<<<<

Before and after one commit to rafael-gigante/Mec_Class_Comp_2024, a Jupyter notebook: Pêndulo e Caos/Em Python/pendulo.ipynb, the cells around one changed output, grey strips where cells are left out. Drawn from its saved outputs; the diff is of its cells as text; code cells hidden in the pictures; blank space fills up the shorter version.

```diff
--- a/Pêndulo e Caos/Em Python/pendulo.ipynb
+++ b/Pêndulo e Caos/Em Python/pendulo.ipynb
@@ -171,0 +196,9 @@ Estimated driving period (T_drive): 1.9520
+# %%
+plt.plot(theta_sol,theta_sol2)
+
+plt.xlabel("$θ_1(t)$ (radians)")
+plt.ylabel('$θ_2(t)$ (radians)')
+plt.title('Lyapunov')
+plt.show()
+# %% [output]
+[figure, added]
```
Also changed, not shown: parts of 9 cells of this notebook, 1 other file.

>>>>
<<<<

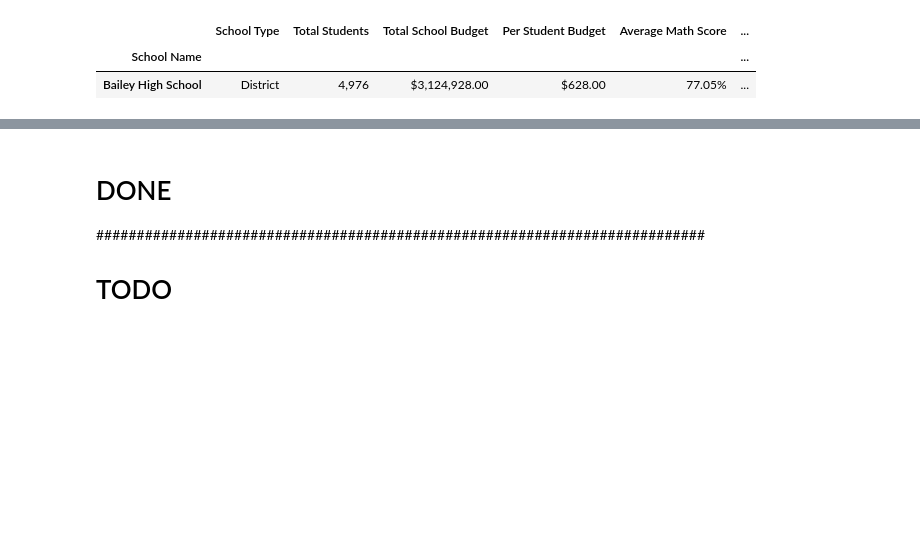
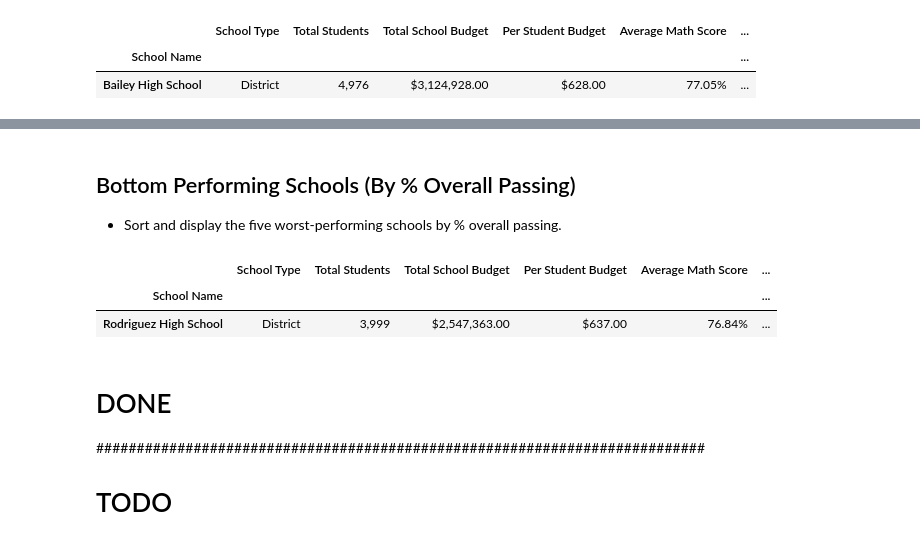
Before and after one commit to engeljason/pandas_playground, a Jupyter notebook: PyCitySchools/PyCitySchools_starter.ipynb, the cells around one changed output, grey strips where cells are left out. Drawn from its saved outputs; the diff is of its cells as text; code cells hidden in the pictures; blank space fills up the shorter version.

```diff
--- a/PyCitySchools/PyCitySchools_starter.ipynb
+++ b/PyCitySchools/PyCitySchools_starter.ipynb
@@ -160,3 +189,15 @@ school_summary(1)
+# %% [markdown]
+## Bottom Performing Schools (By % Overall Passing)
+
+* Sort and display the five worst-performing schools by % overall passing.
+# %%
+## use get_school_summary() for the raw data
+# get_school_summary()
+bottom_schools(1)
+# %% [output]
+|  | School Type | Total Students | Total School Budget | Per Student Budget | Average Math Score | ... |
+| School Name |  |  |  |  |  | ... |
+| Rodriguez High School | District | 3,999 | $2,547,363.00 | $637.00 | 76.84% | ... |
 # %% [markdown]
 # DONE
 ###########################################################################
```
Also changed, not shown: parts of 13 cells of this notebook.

>>>>

◆ PROBLEM DETAILS
Which of the lines above contain "pendulo"? Return them all.

◆ EXERCISE ANSWER
Before and after one commit to rafael-gigante/Mec_Class_Comp_2024, a Jupyter notebook: Pêndulo e Caos/Em Python/pendulo.ipynb, the cells around one changed output, grey strips where cells are left out. Drawn from its saved outputs; the diff is of its cells as text; code cells hidden in the pictures; blank space fills up the shorter version.
--- a/Pêndulo e Caos/Em Python/pendulo.ipynb
+++ b/Pêndulo e Caos/Em Python/pendulo.ipynb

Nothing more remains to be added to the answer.